DATA SHOWN:
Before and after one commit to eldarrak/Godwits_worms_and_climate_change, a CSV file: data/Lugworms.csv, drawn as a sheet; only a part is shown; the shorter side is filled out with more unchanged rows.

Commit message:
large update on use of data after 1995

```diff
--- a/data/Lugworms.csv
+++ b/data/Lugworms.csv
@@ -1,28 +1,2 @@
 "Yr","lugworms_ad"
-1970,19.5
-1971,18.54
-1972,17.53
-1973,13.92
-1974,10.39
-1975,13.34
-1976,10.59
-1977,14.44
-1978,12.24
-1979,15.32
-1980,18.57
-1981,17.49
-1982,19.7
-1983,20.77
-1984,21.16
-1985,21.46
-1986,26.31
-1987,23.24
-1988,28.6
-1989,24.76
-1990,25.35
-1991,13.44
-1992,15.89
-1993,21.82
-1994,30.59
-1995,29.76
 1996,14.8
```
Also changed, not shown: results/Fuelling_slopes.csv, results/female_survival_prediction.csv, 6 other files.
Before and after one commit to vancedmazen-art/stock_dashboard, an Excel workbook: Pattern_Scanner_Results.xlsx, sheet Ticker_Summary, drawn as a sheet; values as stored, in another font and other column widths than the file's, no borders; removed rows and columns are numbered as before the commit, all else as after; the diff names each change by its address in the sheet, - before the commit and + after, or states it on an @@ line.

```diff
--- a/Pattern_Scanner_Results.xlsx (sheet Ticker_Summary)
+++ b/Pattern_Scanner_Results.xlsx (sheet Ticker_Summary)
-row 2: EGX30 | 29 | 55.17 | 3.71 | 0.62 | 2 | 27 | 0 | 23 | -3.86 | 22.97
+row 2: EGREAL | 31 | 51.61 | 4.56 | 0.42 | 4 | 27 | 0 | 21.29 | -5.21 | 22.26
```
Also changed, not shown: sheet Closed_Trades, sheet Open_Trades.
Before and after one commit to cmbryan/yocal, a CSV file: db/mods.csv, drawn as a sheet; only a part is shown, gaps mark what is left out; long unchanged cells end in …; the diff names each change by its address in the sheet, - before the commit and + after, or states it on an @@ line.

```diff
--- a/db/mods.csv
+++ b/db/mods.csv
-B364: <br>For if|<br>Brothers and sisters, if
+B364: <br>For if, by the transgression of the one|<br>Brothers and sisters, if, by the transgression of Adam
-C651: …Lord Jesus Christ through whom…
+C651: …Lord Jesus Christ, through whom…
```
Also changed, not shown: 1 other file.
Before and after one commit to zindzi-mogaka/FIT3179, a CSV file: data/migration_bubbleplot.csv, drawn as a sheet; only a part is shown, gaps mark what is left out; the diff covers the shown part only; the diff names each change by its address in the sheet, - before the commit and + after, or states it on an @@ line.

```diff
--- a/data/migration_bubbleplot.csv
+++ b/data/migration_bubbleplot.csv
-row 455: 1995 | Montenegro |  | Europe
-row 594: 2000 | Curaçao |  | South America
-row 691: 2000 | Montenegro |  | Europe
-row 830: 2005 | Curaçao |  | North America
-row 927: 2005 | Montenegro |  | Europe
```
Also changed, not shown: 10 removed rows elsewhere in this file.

PROBLEM STATEMENT: When the string "Christ" appears in a line of the records above, that line is to be copied.

ANSWER SECTION:
-C651: …Lord Jesus Christ through whom…
+C651: …Lord Jesus Christ, through whom…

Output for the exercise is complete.